· Know the beekeepers in your neighborhood. Attempt to work with them if you believe there are too many bees in your yard. Stay calm when bees (or bee-like insects) fly near you. Remember that your neighborhood beekeeper is not only a source of local honey but free pollination for your garden.
· In spring a healthy honey bee colony will attempt to “swarm” or divide and form a new colony. In the first stage of this process the bees cluster on a branch or other object. This is a temporary phase, and the bees will usually relocate to a permanent new site within a few hours. If immediate removal is necessary and if the swarm is safely accessible, it may be possible to hire a local beekeeper to remove it.
· Sometimes swarming bee colonies take up permanent residence inside a hollow structural wall. If these colonies are sufficiently remote from traffic by humans and pets it may be possible to tolerate them indefinitely. However, many times it is necessary to remove them. This is a difficult procedure and involves physically opening the void, suctioning away the bees, cutting out the comb, and reclosing the void. The job can usually be done without killing the colony. Consult your county extension agent for a referral list of local bee removal specialists. Any pesticide applications necessary to finish the job should be handled by a certified pest management professional.
· If you think insects are a problem in your garden or landscape, first identify the insects and determine with your extension agent if remedial action is necessary. If you decide to use an insecticide, make applications in late afternoon to early night, times when bees are less likely to be foraging. If you must use an insecticide, delay application until after the plant is done blooming or after removing the flowers.
· Avoid applications of systemic insecticides to soil around flowers, trees or shrubs that bloom and attract bees. Systemic insecticides are absorbed by roots and can eventually be incorporated into nectar and harm bees.
· If you must apply insecticide for turf pests, first mow your grass immediately before applying the insecticide.
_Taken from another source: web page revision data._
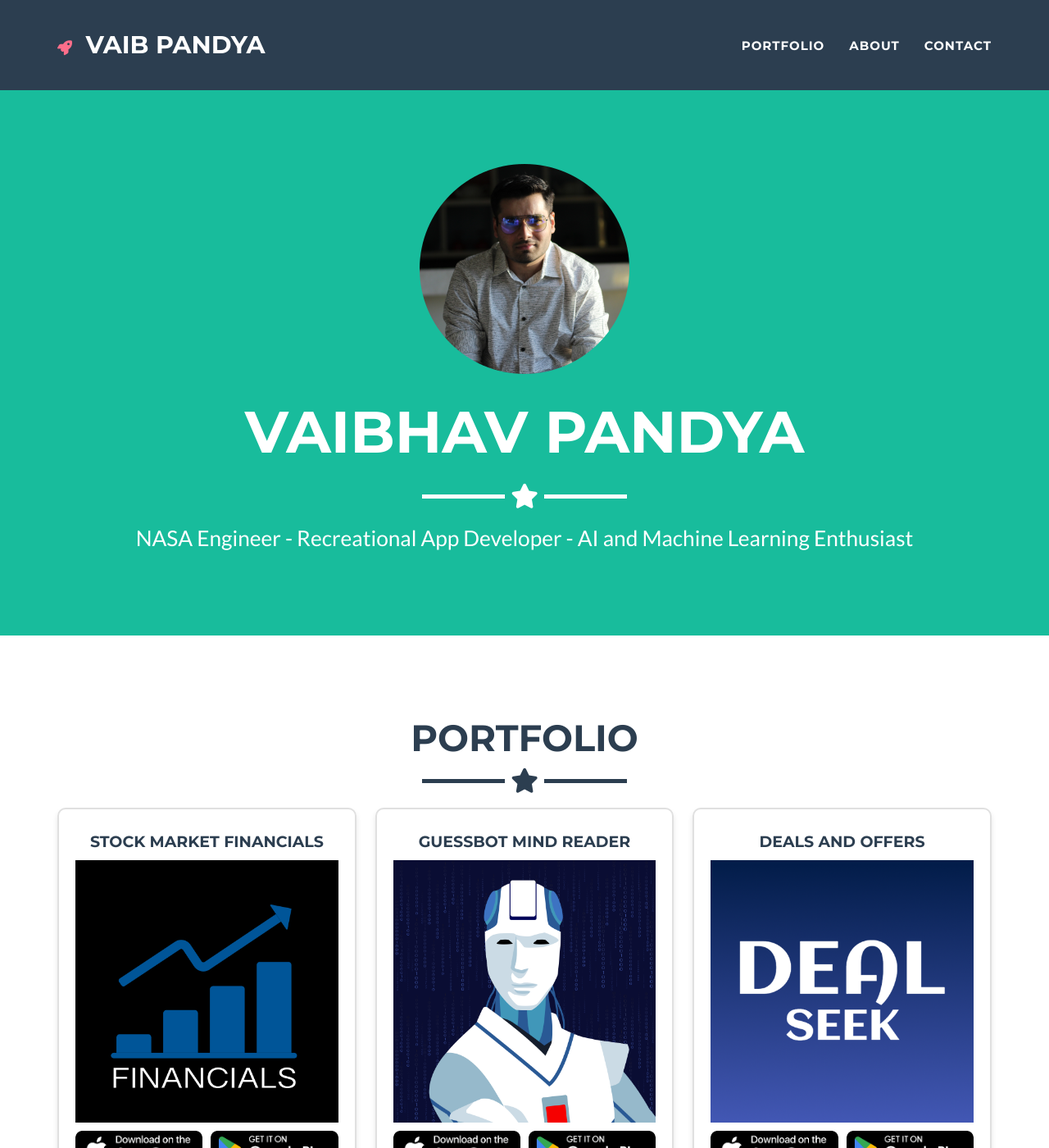
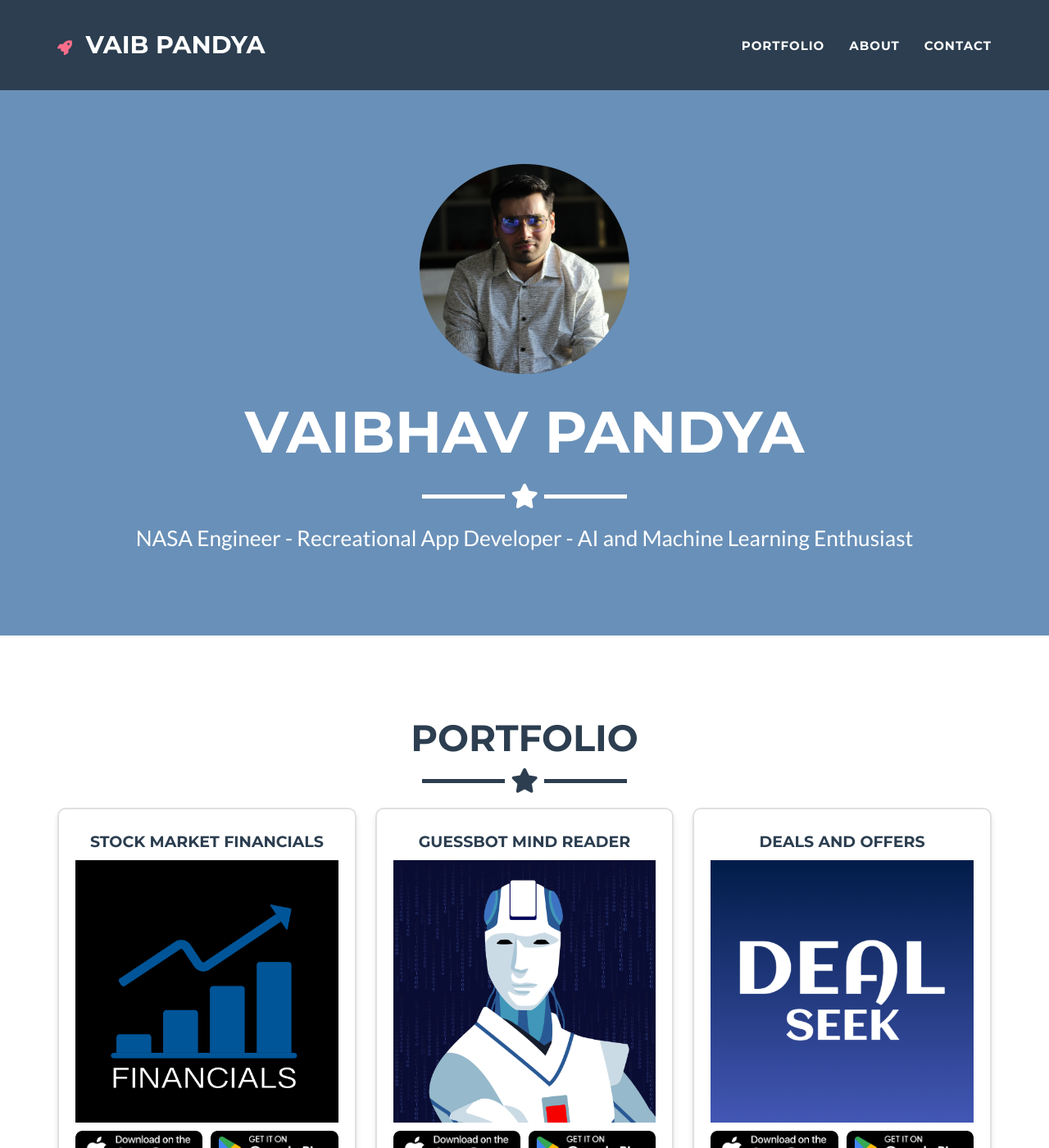
Before and after one commit to pandyav/pandyav.github.io, a Jekyll site: the page built from _posts/2014-07-18-project-1.markdown, in a window 1280 px wide and 1400 px high. Shown: the whole window at 82% size. Built offline with Jekyll 4.4.1, drawn with Linux system fonts in a browser that asks for light colours.

Commit message:
main pic

```diff
--- a/_config.yml
+++ b/_config.yml
@@ -26,7 +26,7 @@ contact: static
 
 # Color settings (hex-codes without the leading hash-tag)
 color:
-  primary: 18bc9c #80B3FF
+  primary: 6990b8 #18bc9c #80B3FF
   primary-rgb: "24,288,156" #"128,179,255"
   secondary: 2c3e50 #FD6E8A
   secondary-dark: 233140 #A2122F
```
The mowing will get rid of weed flowers that may attract bees.
· If you have questions about pollinator protection please contact your local county extension office, the Georgia Department of Agriculture or a pest management professional to develop a practical and effective pest management action plan that considers pollinators.
Protecting Georgia’s Pollinators is an educational initiative supported by the following stakeholders:
Georgia Beekeepers Association
Georgia Association of Professional Agricultural Consultants
Georgia Crop Production Alliance
Georgia Department of Agriculture
Georgia Farm Bureau
Georgia Agribusiness Council
University of Georgia Cooperative Extension Service
University of Georgia Department of Entomology
Georgia Green Industry Association
Georgia Urban Ag Council
Georgia Golf Course Superintendents Association
Various Commodity Commissions, including:
Georgia Apple Council
Georgia Agricultural Commodity Commission for Apples
Georgia Agricultural Commodity Commission for Peaches
Georgia Cattlemen's Association
Georgia Fruit and Vegetable Grower’s Association
Georgia Crop Improvement
Georgia Seed Development Commission
Georgia Milk Producers
Georgia Pork Congress
Georgia Sheep And Wool Growers
Eastern Cantaloupe Association
Vidalia Onion Committee
Georgia Grown Commission
Georgia Poultry Federation
Georgia Beef Commission
Georgia Forestry Commission
Georgia Structural Pest Control Commission
[*] This publication is a joint product of the University of Georgia Department of Entomology and Georgia Department of Agriculture. Author committee: Jennifer Berry, Kris Braman, Keith Delaplane, Mike Evans, Phillip Roberts, Alton Sparks